Thursday, August 23, 2007

sportswriter agrees with baseball manager; both are wrong

sometimes looking on the bright side of things is the same as looking on the stupid side.'s scott miller wants to trot out some "conventional wisdom" in this piece about how it might be a good thing that brandon webb's scoreless innings streak got snapped. he ends up trotting out some "terrible analysis" instead.

A gassed Webb got to say so long after seven stressful innings against a rugged Milwaukee lineup. And what could become one of the most lethal weapons this October, Webb's right arm, got a jump on a few extra innings of rest before his next start, Tuesday in San Diego.

Just maybe, as the first-place Diamondbacks begin a 34-game sprint toward the finish line with Friday's game against the Chicago Cubs, Webb's checking in with the fifth-longest scoreless innings streak since 1940 -- instead of pushing it higher and longer -- is just about right.
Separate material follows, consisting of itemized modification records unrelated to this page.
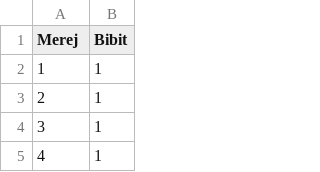
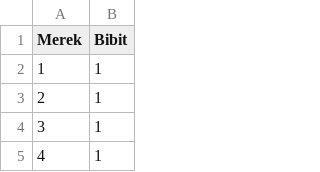
Before and after one commit to AnisQuraini/STIK_Kelompok4, a CSV file: Kelompok4_STIK.csv, drawn as a sheet; only a part is shown; the diff names each change by its address in the sheet, - before the commit and + after, or states it on an @@ line.

Commit message:
Update Kelompok4_STIK.csv

```diff
--- a/Kelompok4_STIK.csv
+++ b/Kelompok4_STIK.csv
-A1: Merej
+A1: Merek
```
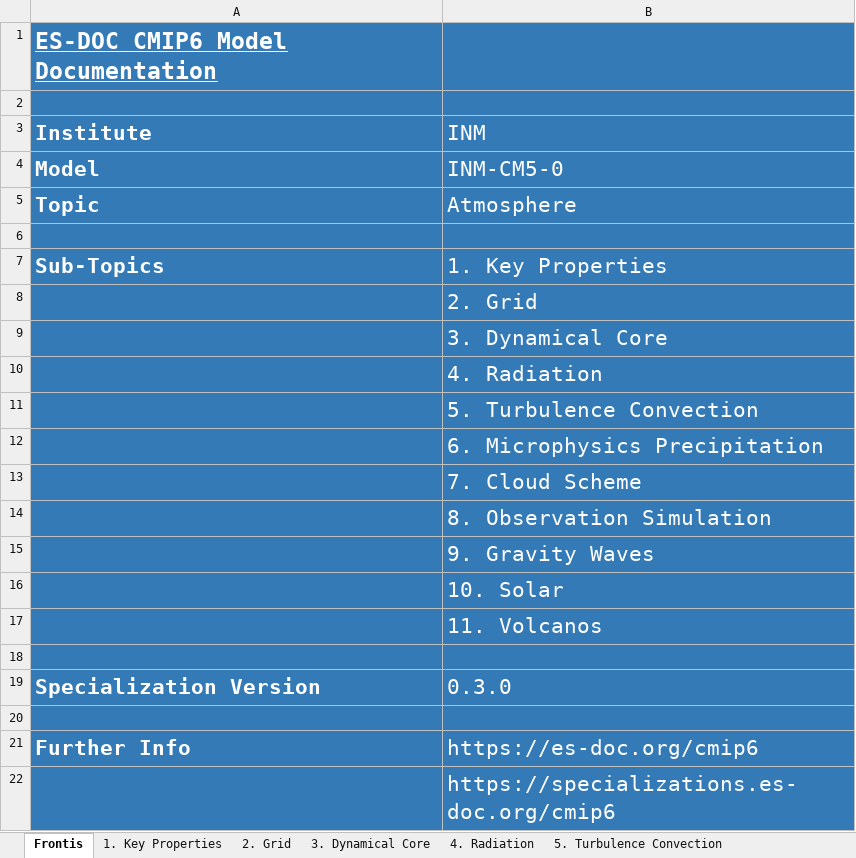
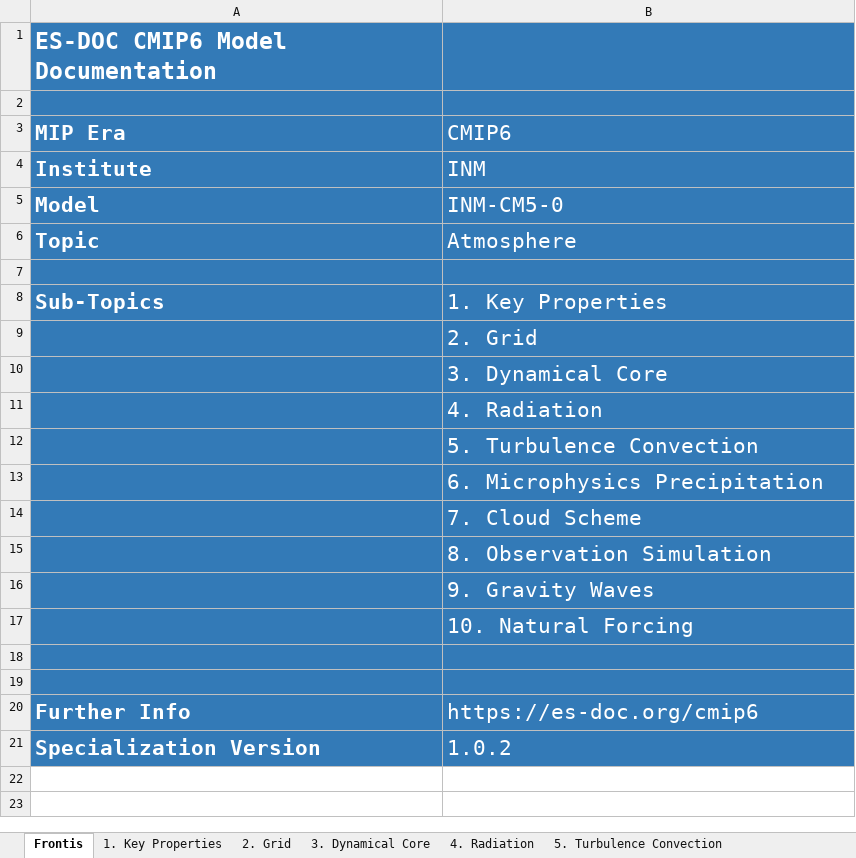
Before and after one commit to ES-DOC-INSTITUTIONAL/inm, an Excel workbook: cmip6/models/inm-cm5-0/cmip6_inm_inm-cm5-0_atmos.xlsx, sheet Frontis, drawn as a sheet; values as stored, in another font and other column widths than the file's, no borders; removed rows and columns are numbered as before the commit, all else as after; the diff names each change by its address in the sheet, - before the commit and + after, or states it on an @@ line.

```diff
--- a/cmip6/models/inm-cm5-0/cmip6_inm_inm-cm5-0_atmos.xlsx (sheet Frontis)
+++ b/cmip6/models/inm-cm5-0/cmip6_inm_inm-cm5-0_atmos.xlsx (sheet Frontis)
-A1 underline: on
+A1 underline: off
+row 3: MIP Era | CMIP6
-B17: 10. Solar
+B17: 10. Natural Forcing
-row 17:  | 11. Volcanos
-row 19: Specialization Version | 0.3.0
-row 22:  | https://specializations.es-doc.org/cmip6
+row 21: Specialization Version | 1.0.2
```
Also changed, not shown: sheet 4. Radiation, sheet 3. Dynamical Core, sheet 7. Cloud Scheme, sheet 5. Turbulence Convection, sheet 1. Key Properties, sheet 9. Gravity Waves, 4 more sheets, other sheet tabs, hidden cells, cmip6/models/inm-cm4-8/cmip6_inm_inm-cm4-8_atmos.xlsx, cmip6/models/inm-cm4-8/cmip6_inm_inm-cm4-8_land.xlsx, 53 other files.
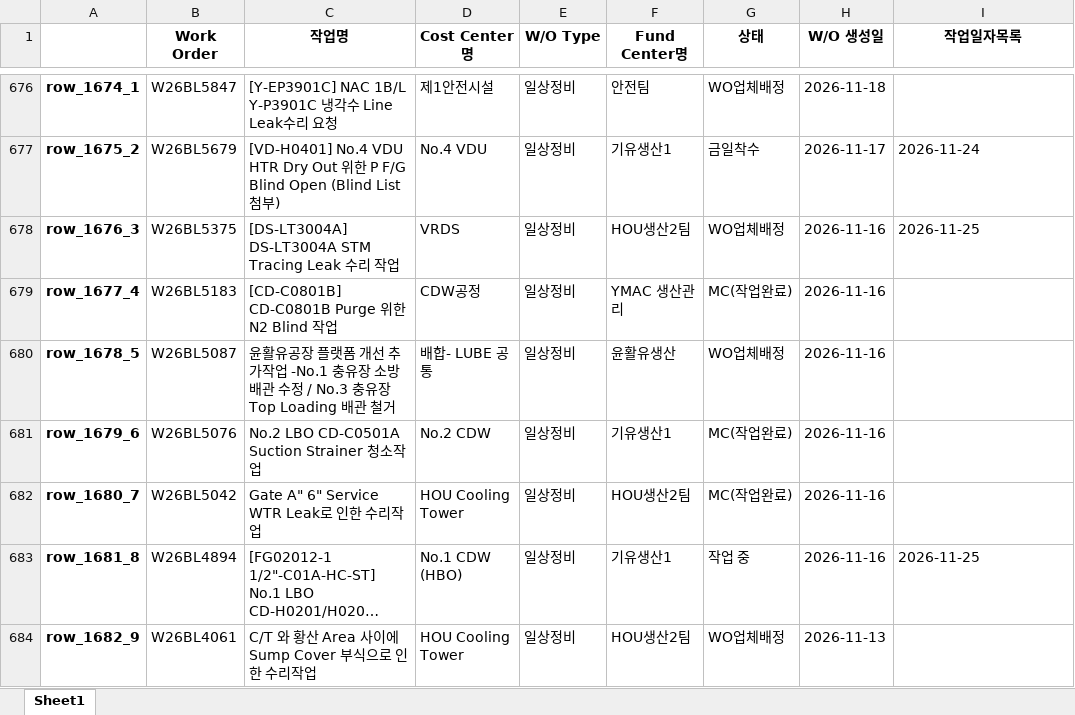
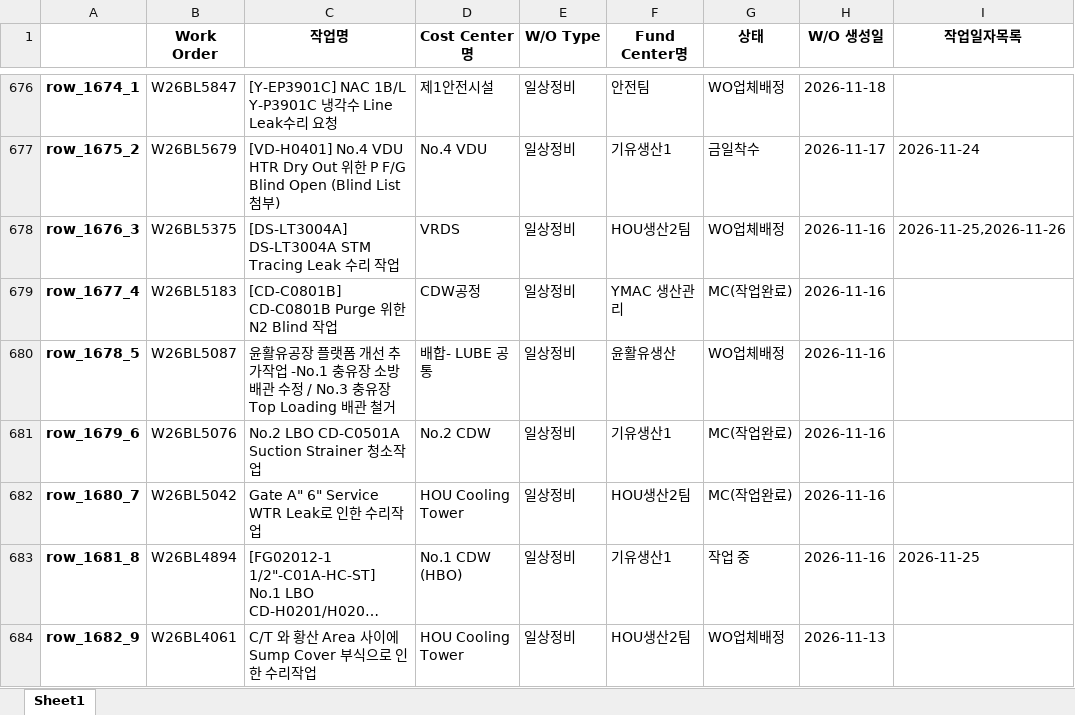
Before and after one commit to kimcm86/process-management-data, an Excel workbook: work_db.xlsx, sheet Sheet1, drawn as a sheet; only a part is shown, gaps mark what is left out; long unchanged cells end in …; values as stored, in another font and other column widths than the file's, no borders; the diff names each change by its address in the sheet, - before the commit and + after, or states it on an @@ line.

Commit message:
auto save work_db

```diff
--- a/work_db.xlsx (sheet Sheet1)
+++ b/work_db.xlsx (sheet Sheet1)
-I678 (작업일자목록): 2026-11-25
+I678 (작업일자목록): 2026-11-25,2026-11-26
```
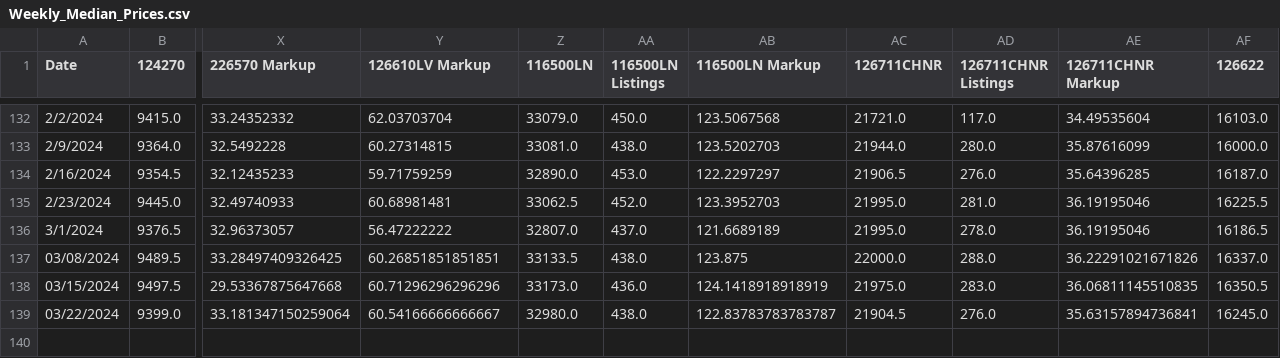
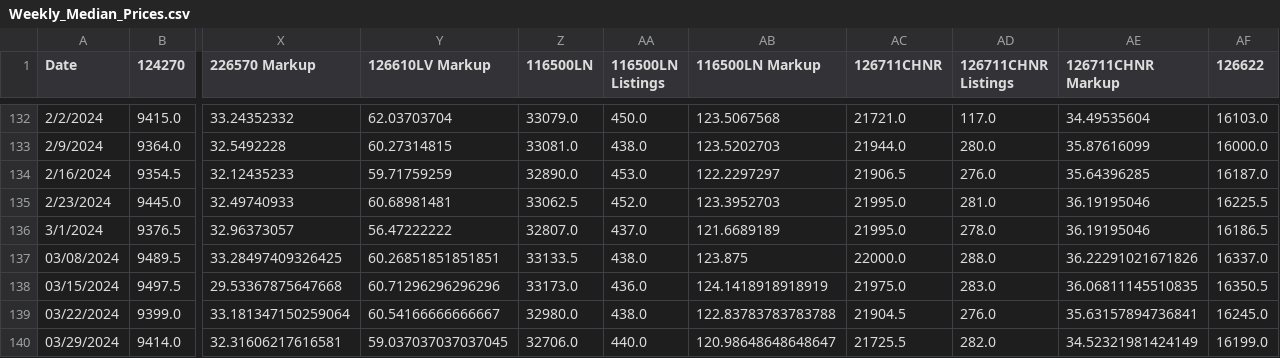
Before and after one commit to bobbypine/Rolex, a CSV file: Prices/Weekly_Median_Prices.csv, drawn as a sheet; only a part is shown, gaps mark what is left out; rows hold the shown columns only; the diff names each change by its address in the sheet, - before the commit and + after, or states it on an @@ line.

Commit message:
Pricing Updates

```diff
--- a/Prices/Weekly_Median_Prices.csv
+++ b/Prices/Weekly_Median_Prices.csv
-AB139 (116500LN Markup): 122.83783783783787
+AB139 (116500LN Markup): 122.83783783783788
+row 140: 03/29/2024 | 9414.0 | 32.31606217616581 | 59.037037037037045 | 32706.0 | 440.0 | 120.98648648648647 | 21725.5 | 282.0 | 34.52321981424149 | 16199.0
```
you see what he's getting at, right? phew! what a relief! good thing webb had his streak broken, because he got more rest. and hey, d-backs manager bob melvin agrees.

"It's been incredible to the point of getting uncomfortable," Melvin said during a conversation in his office about an hour before Webb took the mound. "How many nine-inning games am I going to run him out there?"

ok, thank you bob, you've just accidentally touched on the first HUGE problem with your/scott miller's analysis. that is: webb doesn't have to pitch a complete game every time he goes out in order to break the record! i know that once he got to 42 innings, the math was very convenient- two more complete games would have him breaking hershiser's record by 1 inning. and when hershiser set his record, granted, he did it with 6 straight complete games (one was 10 innings, plus the last 4 innings of the start before the streak of shutouts, thus 59 total). but no one said it had to be broken that way. webb could have done so with three straight starts of 6 scoreless innings. or two of 5 innings and one of 8. see? those are "consecutive" "scoreless" "innings", just acquired differently. hell, webb even started this streak with two straight 7 inning outings, so it's not like he was going exclusively with CGs up to this point anyways. there's problem #1. problem #2 is almost worse.

"There is some discomfort with making a guy throw five consecutive complete games," Melvin said.

as we just discussed, HE DIDN'T HAVE TO THROW 5 CONSECUTIVE COMPLETE GAMES. besides that- really? when it comes to measuring stress placed on a pitcher's arm, are you sure there's not a hidden statistic that matters more than innings, bob? for example- if they were the same price, would you rather buy a used car that was made in 1998, or a used car that was made in 2004? but WAIT- what if i told you the car from 1998 had 25,000 miles on it, and the car from 2004 already had 75,000 miles? would that change your answer? pitch counts, bob, pitch counts. it doesn't matter how many innings a guy throws. it matters how many times he had to strain his tendons, ligaments, and muscles in order to do so. i'm going to go way out on a limb and postulate that a 85 pitch complete game is easier on a pitcher's arm than a 110 pitch outing that lasts 6 innings. but wait! bob's got that angle covered... or does he?

"In Atlanta (last Friday) in the extreme heat, he did it in 102 pitches."

i just went on, broke out my trusty slide rule, and spent 45 seconds figuring out how many pitches per start webb has averaged this year. the answer: 103.25. his pitch totals in the 3 consecutive shutouts prior to last night's outing? 102, 119, 102. so 2 of those 3 outings were actually below average for webb! granted, the 119 was a season high, but not by much. he's also gone for 118, 116 (twice), and 115 (twice). it's not like he was livan hernandez circa 1997 out there. don't be an idiot.

so use your imagination and rewind to last night. pretend prince fielder's 1 out RBI single in the first turns into a shallow fly out, and then webb strikes out ryan braun to end the inning. then pretend gabe gross's leadoff double in the 6th turns into a lineout to center, so he's not on base when craig counsell subsequently doubles. take the extra pitches webb had to throw to get out of those innings (in reality), which he now didn't have to throw because of the 2 extra outs in imaginary land, and scatter them around to other assorted 2 out fouls and such at various points during his 7 innings of work. well, looky there. ta-da! webb has now thrown the same number of pitches over the same number of innings, and his streak is still going strong. it's at 49. holy crap espn, get your people on the phone to arizona and buy up the rights to his next 2 starts! it's baseball history in the making! if you ran this thought experiment past miller and melvin, they would probably just stare blankly at you and blink a few times before walking away.

basically, although i did a terrible and disjointed job in attempting to do so, what i am saying is that these two guys are both very stupid. not smart, like me. all this time i spend down here in my parents' basement looking at wikipedia makes me way more intelligent than professional baseball writers and managers.


Anonymous said...

You're a loser! Who cares? Who has time to think about this stuff?

larry b said...

you, evidently. don't hate.